Climate change is a great challenge of the 21st century and its adverse effects are increasing nowadays; an international recognition of the climate change—human mobility nexus is growing, international organizations and actors of the climate change regime have started to speak out and discussing on potential legal tools and solutions for climate migrants.
The Human Rights Council, its special procedures mechanisms, and the Office of the High Commissioner for Human Rights have tried to bring attention on human rights and climate change through a series of resolutions, reports, panels and activities since 2008. The first direct reference to human rights in the context of the United Nations Framework Conference on Climate Change was made in 2010, at the sixteenth Conference of the Parties, with Decision 1/CP.16; it recognizes the impact of climate change on the enjoyment of human rights, requesting states to ensure their respect in formulating climate policies. During the same Conference, the UNFCCC adopted the Cancun Adaptation Framework, which calls upon Parties to understand and cooperate on the growing issue of climate migration. In 2015 the Paris Agreement requested the establishment of a Task Force on Displacement with the aim to develop recommendations to deal with climate induced migration.

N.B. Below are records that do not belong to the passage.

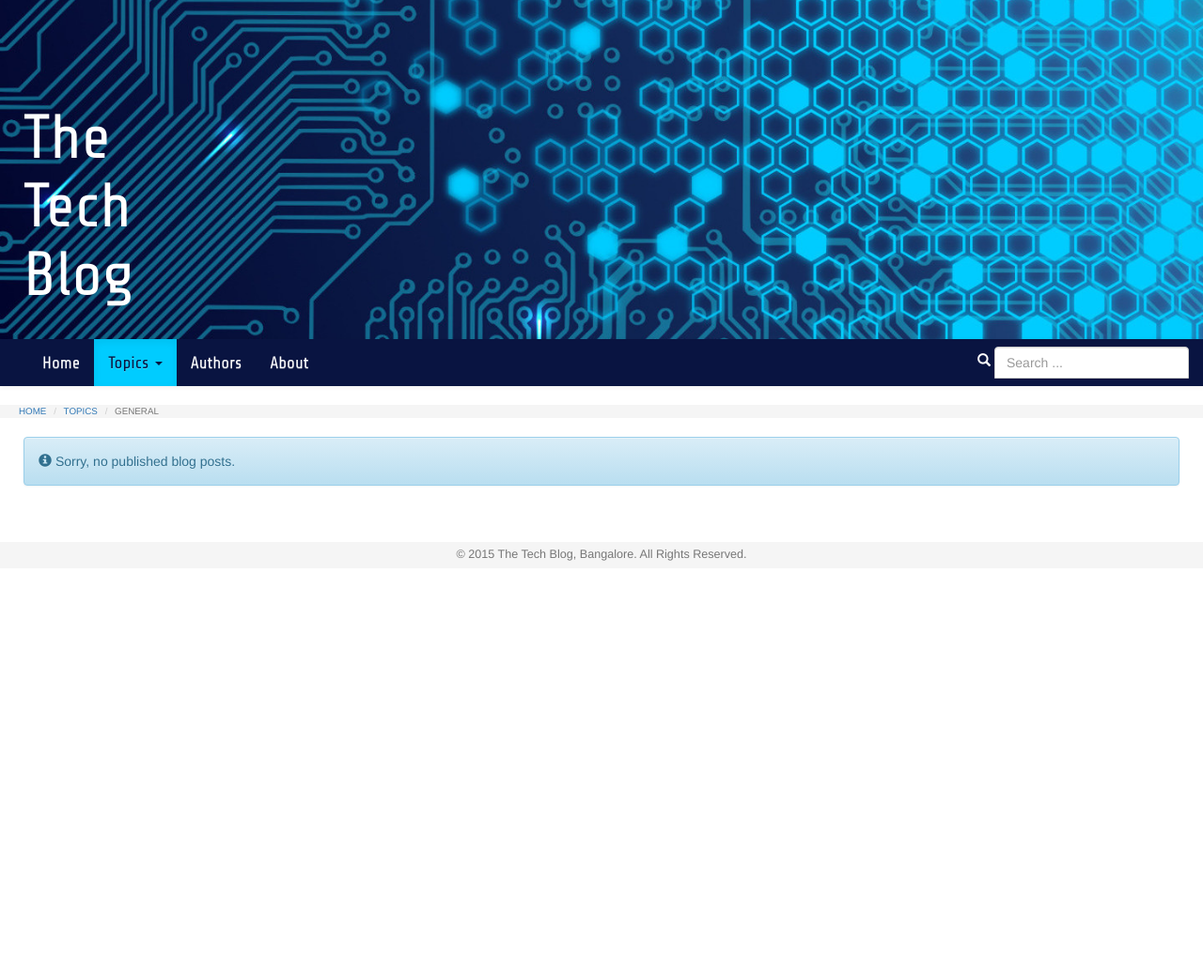
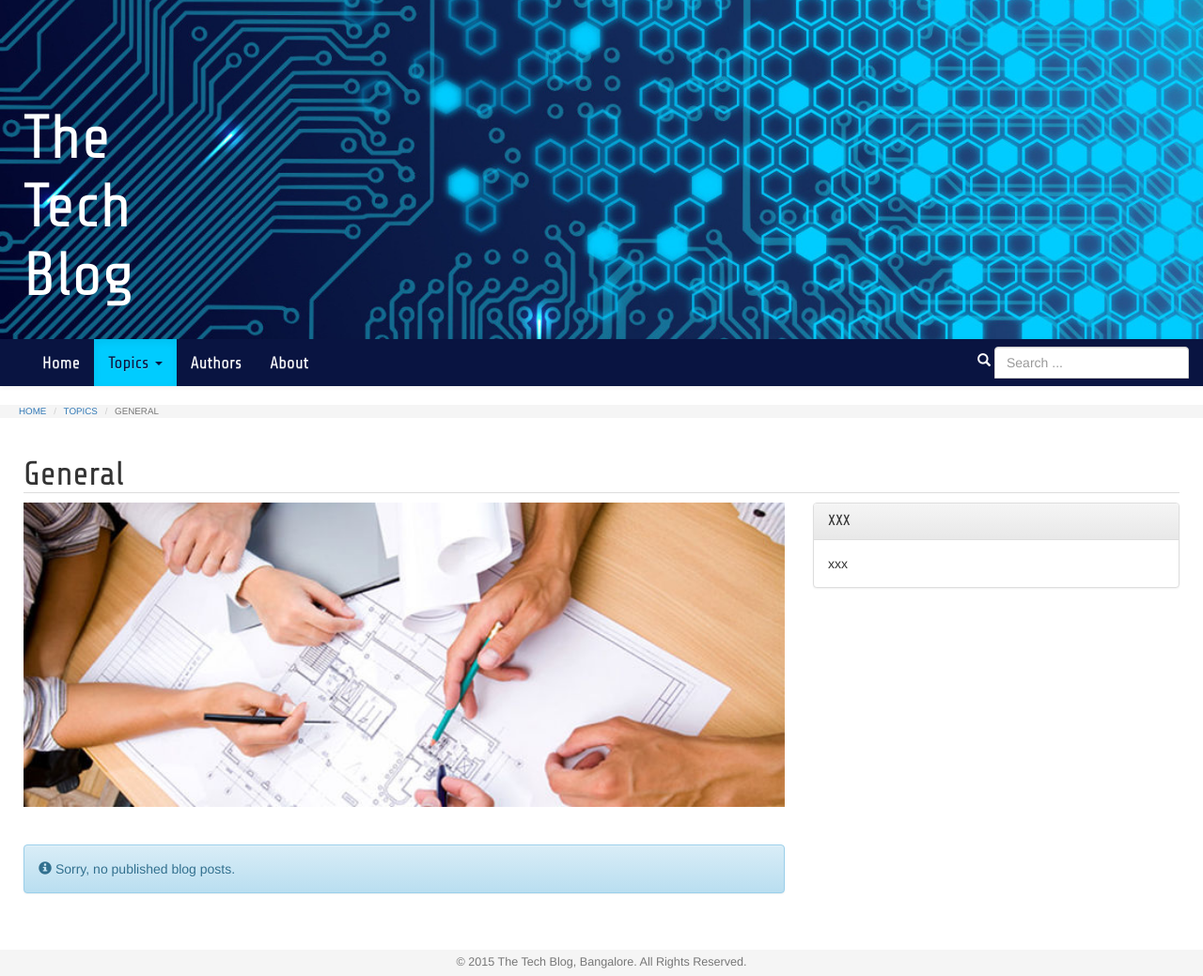
Before and after one commit to DevopediaOrg/django-basic, a Django app: page /topics/general in a window 1280 px wide. Shown: the part 45-1084 px from the top of the page at 94% size. Before the commit the page ends 642 px from the top, so only its background shows below. Run offline with Django 3.2, Linux system fonts and the light colour scheme; data that the repository does not hold is empty; some libraries are stand-ins or nearby versions.

Commit message:
Added category header images. Template post_list updated but not tested.

```diff
--- a/blog/static/css/blog.css
+++ b/blog/static/css/blog.css
@@ -41,8 +41,17 @@ h1, h2, h3, h4 {
     font-family: 'Share Tech';
 }
 
+h1.page-title {
+    border-bottom: 1px solid #DDD;
+}
+
 h2.subtitle {
     margin-top: 20px;
+    margin-bottom: 40px;
+}
+
+img.topic-img {
+    width: 100%;
     margin-bottom: 40px;
 }
 
--- a/blog/templates/about.html
+++ b/blog/templates/about.html
@@ -5,7 +5,7 @@
 {% block title %}{{ block.super }}: About{% endblock %}
 
 {% block content %}
-<h1>About Us</h1>
+<h1 class="page-title">About Us</h1>
 
 <div class="row">
   <div class="col-sm-8 col-md-8">
@@ -84,6 +84,4 @@
   </div>
 </div>
 
-
-
 {% endblock content %}
--- a/blog/templates/blog/post_list.html
+++ b/blog/templates/blog/post_list.html
@@ -1,8 +1,21 @@
 {% extends "blog/base.html" %}
+
+{% load staticfiles %}
 
 {% block title %}{{ block.super }}: Post List{% endblock %}
 
 {% block content %}
+    {% if curr_topic == None %}
+        <h1 class="page-title">Latest Posts</h1>
+    {% else %}
+        <h1 class="page-title">{{curr_topic}}</h1>
+    {% endif %}
+
+    <div class="row">
+      <div class="col-sm-8 col-md-8">
+          {% if curr_topic %}
+          <img class="topic-img" src="{% static 'images/categories' %}/{{curr_topic|slugify}}.jpg">
+          {% endif %}
           {% for post in posts %}
               <div class="panel {% cycle 'panel-warning' 'panel-success' 'panel-info' %}">
                   <div class="panel-heading">
@@ -33,4 +46,17 @@
                   Sorry, no published blog posts.
               </div>
           {% endfor %}
+      </div>
+      <div class="col-sm-4 col-md-4">
+        <div class="panel panel-default">
+          <div class="panel-heading">
+            <h3 class="panel-title">XXX</h3>
+          </div>
+          <div class="panel-body">
+          xxx
+          </div>
+        </div>
+      </div>
+    </div>
+
 {% endblock content %}
--- a/blog/views.py
+++ b/blog/views.py
@@ -32,15 +32,21 @@ class ListView(PublishedPostFilterMixin, generic.ListView):
             slugs = [slugify(x) for x in topics]
             tindex = slugs.index(path_items[-1])
             path_items[-1] = topics[tindex]
-        return path_items
+            curr_topic = topics[tindex]
+        else:
+            curr_topic = None
+        return path_items, curr_topic
 
     def get_context_data(self, **kwargs):
         topics = ['General', 'Aerospace', 'Agriculture', 'Automotive',
                   'Electrical & Electronics', 'Green Energy',
                   'IT & Computing', 'Medical', 'Telecommunications']
         context = super().get_context_data(**kwargs)
+        path_items, curr_topic = self.get_path_items(topics)
+        print(curr_topic)
         context.update({
-            'path_items': self.get_path_items(topics),
+            'path_items': path_items,
+            'curr_topic': curr_topic,
             'topics': [(x,'/topics/'+slugify(x)) for x in topics],
         })
         return context
```
Also changed, not shown: blog/static/images/categories/aerospace.jpg (added), blog/static/images/categories/agriculture.jpg (added), blog/static/images/categories/automotive.jpg (added), blog/static/images/categories/electrical-electronics.jpg (added), blog/static/images/categories/general.jpg (added), blog/static/images/categories/green-energy.jpg (added), blog/static/images/categories/it-computing.jpg (added), blog/static/images/categories/medical.jpg (added), blog/static/images/categories/telecommunications.jpg (added). Lines whose indentation alone changed are shown as unchanged.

Recently, in December 2018 states parties to the UNFCCC adopted in COP Decision 10/CP.24 the Recommendations from the report of the Executive Committee of the Warsaw International Mechanism for Loss and Damage associated with Climate Change Impacts on integrated approaches to averting, minimizing and addressing displacement related to the adverse impacts of climate change. Such recommendations represent an important step forward in the recognition of a global governance of climate migration; first of all they call upon to consider all forms of human mobility in the context of climate change during the process of formulation of laws and policies. Also, the respect of all human rights obligations has to be taken into account in this process. Furthermore, states should favour the interconnection between a global climate policy and a global migration policy. Secondly, the report recognizes the importance of disaster national policies in addressing climate change impact, in particular in case of climate displacement. The documents also requires a collaborative action among stakeholders in order to facilitate a regular international migration pathway. Finally, both UNFCCC and the United Nations system are called upon to respond adequately to climate migration challenges.
Still, the lack of a clear conceptualization and shelter instruments for climate migrants, together with states’ unwillingness to take responsibility remain the three main issues, which international actors have to deal with now. There is still much to be done, the climate change is tangible by now, and also the terrible consequences on the life of migrants. We do not need empty words, but concrete actions, hoping that states will convert such recommendations and decisions in practical commitment, before the time runs out.